[DATA SHOWN Boundary: Start]

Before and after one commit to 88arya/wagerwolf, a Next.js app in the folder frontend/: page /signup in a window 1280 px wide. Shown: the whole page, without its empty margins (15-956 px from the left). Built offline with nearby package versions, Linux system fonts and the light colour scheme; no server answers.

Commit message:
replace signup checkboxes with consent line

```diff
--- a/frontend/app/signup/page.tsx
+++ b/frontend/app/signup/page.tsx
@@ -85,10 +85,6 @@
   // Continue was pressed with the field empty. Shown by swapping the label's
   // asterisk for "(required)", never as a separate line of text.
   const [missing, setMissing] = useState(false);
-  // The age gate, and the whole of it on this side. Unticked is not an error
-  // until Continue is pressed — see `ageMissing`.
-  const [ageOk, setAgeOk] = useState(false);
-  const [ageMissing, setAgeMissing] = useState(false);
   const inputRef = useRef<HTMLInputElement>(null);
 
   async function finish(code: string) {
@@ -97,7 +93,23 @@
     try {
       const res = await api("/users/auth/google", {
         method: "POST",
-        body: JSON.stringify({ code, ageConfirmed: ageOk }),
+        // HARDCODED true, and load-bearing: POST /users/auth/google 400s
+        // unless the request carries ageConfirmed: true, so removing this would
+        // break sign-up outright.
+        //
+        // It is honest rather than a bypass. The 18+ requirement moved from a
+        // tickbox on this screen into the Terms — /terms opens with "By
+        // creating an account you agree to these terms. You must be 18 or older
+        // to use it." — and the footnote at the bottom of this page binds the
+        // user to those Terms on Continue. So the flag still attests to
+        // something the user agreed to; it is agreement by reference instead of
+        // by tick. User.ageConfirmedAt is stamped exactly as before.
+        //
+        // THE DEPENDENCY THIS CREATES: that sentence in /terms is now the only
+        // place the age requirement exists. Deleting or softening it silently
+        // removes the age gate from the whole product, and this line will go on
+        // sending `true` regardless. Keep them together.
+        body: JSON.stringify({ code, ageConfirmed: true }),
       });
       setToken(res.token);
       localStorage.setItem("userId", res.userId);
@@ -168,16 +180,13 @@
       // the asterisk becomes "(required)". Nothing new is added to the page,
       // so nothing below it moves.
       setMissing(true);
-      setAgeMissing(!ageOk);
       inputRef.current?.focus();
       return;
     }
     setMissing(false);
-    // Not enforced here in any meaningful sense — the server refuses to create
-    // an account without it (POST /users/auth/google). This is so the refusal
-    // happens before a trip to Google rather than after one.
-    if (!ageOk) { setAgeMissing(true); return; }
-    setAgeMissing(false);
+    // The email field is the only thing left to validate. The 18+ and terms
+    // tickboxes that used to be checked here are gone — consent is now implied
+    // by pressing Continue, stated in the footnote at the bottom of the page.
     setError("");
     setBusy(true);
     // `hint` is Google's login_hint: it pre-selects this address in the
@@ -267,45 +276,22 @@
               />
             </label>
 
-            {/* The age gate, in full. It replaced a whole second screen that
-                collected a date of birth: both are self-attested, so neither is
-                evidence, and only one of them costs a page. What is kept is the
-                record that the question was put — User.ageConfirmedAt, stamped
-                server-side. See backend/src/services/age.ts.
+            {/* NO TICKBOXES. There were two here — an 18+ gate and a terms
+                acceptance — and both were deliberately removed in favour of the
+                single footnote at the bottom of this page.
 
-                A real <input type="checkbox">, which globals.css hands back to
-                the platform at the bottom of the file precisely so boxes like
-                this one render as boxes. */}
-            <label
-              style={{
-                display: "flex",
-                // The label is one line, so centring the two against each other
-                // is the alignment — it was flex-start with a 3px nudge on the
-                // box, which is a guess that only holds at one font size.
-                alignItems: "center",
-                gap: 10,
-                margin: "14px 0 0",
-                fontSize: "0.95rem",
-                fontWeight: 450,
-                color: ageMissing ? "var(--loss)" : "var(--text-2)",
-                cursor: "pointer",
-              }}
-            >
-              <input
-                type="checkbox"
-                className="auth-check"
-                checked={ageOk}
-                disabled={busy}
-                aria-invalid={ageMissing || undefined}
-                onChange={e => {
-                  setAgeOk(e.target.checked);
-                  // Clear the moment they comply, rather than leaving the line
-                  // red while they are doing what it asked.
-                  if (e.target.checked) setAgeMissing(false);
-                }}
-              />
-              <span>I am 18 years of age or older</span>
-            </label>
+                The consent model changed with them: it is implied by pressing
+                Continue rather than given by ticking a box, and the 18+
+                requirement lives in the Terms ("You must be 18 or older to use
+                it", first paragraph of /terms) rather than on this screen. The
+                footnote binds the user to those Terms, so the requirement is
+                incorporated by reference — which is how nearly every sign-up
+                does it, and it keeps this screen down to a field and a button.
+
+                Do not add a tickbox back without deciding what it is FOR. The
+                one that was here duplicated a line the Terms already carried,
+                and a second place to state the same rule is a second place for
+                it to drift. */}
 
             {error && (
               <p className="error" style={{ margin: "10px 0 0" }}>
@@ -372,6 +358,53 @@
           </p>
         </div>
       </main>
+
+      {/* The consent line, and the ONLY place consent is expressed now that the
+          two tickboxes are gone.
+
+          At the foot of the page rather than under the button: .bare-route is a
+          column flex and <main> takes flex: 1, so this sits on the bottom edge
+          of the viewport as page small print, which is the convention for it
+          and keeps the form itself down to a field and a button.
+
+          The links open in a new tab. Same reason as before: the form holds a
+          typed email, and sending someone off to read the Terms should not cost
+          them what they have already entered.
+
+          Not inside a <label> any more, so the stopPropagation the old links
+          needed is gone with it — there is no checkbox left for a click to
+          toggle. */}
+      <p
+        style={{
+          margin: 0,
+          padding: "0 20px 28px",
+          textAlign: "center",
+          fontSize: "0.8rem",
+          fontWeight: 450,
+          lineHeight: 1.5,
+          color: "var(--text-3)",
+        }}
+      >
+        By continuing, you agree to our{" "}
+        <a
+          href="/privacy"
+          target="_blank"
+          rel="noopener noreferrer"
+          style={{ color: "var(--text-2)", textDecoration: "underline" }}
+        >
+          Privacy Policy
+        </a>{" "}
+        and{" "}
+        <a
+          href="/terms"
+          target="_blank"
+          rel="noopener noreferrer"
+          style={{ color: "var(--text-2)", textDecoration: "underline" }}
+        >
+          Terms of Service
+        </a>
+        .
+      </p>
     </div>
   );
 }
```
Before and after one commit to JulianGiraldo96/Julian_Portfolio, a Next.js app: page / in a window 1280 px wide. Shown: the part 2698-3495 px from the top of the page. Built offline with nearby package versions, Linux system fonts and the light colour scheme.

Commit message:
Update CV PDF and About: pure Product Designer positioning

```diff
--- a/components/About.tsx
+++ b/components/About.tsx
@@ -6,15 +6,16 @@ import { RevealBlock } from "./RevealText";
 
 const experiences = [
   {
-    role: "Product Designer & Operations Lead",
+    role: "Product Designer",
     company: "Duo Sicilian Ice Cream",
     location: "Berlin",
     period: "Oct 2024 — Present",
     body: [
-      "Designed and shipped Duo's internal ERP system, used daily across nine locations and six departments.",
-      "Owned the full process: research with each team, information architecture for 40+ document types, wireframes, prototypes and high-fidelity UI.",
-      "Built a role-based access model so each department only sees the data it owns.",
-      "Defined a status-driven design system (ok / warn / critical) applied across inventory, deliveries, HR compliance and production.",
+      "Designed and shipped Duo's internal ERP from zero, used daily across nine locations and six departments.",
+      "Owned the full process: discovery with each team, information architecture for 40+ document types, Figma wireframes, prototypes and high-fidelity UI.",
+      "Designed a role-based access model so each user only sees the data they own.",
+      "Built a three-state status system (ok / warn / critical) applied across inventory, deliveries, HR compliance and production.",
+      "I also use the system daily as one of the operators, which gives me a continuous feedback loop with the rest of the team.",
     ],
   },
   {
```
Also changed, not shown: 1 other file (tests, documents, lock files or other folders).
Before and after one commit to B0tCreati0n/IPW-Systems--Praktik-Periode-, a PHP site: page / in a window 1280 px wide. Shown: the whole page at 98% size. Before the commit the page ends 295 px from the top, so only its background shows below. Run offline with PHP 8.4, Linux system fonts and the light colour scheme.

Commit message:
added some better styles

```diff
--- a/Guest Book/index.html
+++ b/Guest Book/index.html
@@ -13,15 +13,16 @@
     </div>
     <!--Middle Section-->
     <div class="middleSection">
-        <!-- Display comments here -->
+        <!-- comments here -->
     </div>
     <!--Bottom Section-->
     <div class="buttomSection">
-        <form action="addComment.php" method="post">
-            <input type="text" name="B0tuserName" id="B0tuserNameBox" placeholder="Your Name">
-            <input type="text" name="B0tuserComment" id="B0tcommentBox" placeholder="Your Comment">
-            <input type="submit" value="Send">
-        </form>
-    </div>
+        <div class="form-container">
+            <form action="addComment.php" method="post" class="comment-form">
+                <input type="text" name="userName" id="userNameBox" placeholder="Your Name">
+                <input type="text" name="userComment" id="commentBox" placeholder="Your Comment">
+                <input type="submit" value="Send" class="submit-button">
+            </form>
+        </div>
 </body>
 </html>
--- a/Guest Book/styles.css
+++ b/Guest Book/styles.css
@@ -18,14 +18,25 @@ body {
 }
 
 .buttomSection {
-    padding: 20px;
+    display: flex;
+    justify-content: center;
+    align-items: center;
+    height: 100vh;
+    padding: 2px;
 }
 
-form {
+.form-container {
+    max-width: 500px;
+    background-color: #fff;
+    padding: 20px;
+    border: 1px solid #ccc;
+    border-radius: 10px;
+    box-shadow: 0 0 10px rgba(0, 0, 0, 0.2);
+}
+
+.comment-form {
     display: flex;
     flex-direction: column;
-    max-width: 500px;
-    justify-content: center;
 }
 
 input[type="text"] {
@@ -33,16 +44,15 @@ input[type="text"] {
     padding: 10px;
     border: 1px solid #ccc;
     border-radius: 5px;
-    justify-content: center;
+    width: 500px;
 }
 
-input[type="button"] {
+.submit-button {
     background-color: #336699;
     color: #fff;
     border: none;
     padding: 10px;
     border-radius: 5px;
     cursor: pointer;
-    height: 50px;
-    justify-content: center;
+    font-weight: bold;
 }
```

[DATA SHOWN Boundary: End]

AIM OF THE EXERCISE
Read through the entries and copy each line in which "setAgeMissing" appears.

RESPONSE FOR THIS EXERCISE
-  const [ageMissing, setAgeMissing] = useState(false);
-      setAgeMissing(!ageOk);
-    if (!ageOk) { setAgeMissing(true); return; }
-    setAgeMissing(false);
-                  if (e.target.checked) setAgeMissing(false);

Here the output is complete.